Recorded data
######

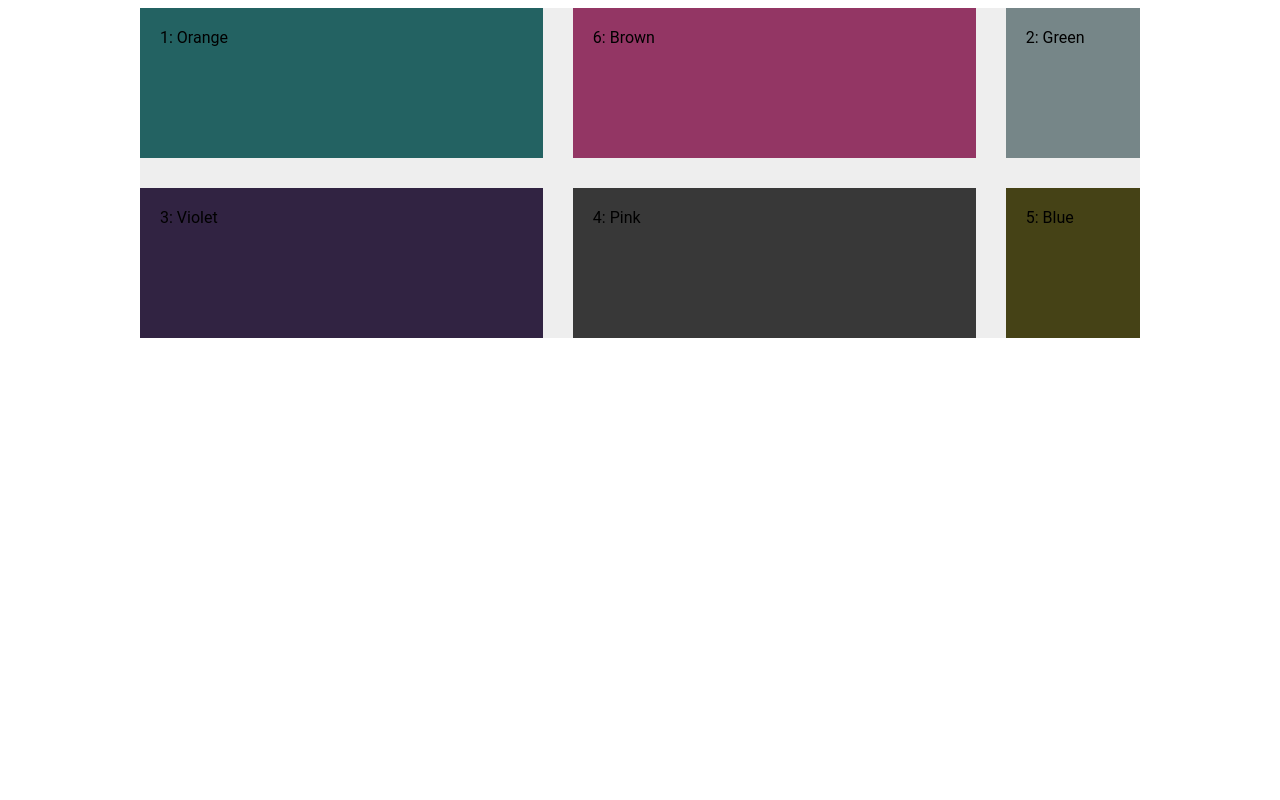
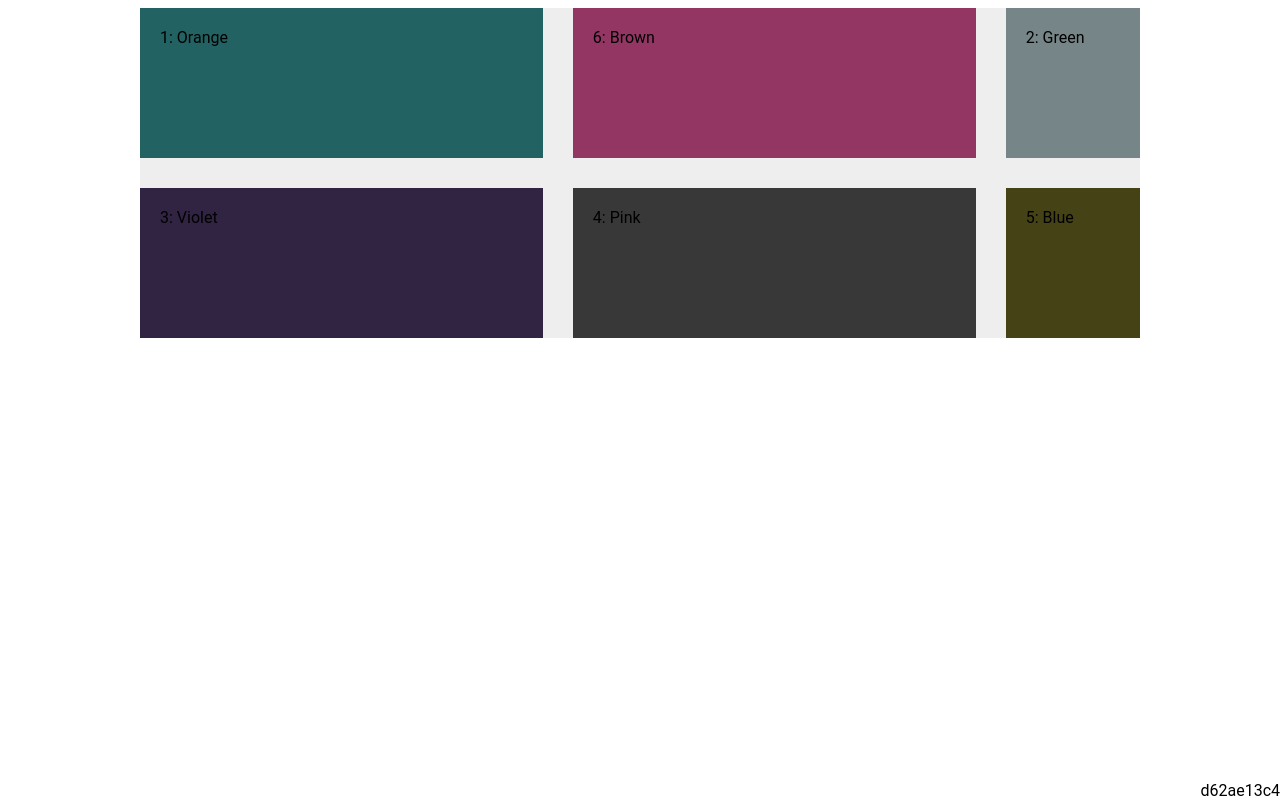
Before and after one commit to Wujek280/wujek280.github.io, a plain HTML site: page index.html in a window 1280 px wide. Drawn offline with Linux system fonts and the light colour scheme.

Commit message:
commit info

```diff
--- a/index.html
+++ b/index.html
@@ -46,6 +46,11 @@
   background-color: #933664;
   grid-area: 2/3/1/2;
 }
+#commit{
+  position: fixed;
+  bottom: 0;
+  right:0;
+}
 
   </style>
 </head>
@@ -57,6 +62,7 @@
       <div class="item item--4">4: Pink</div>
       <div class="item item--5">5: Blue</div>
       <div class="item item--6">6: Brown</div>
+      <span id="commit">d62ae13c4</span>
     </div>
     <script>
 
```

######

Copy each entry exactly, with no pictures.

Before and after one commit to Wujek280/wujek280.github.io, a plain HTML site: page index.html in a window 1280 px wide. Drawn offline with Linux system fonts and the light colour scheme.

Commit message:
commit info

```diff
--- a/index.html
+++ b/index.html
@@ -46,6 +46,11 @@
   background-color: #933664;
   grid-area: 2/3/1/2;
 }
+#commit{
+  position: fixed;
+  bottom: 0;
+  right:0;
+}
 
   </style>
 </head>
@@ -57,6 +62,7 @@
       <div class="item item--4">4: Pink</div>
       <div class="item item--5">5: Blue</div>
       <div class="item item--6">6: Brown</div>
+      <span id="commit">d62ae13c4</span>
     </div>
     <script>
 
```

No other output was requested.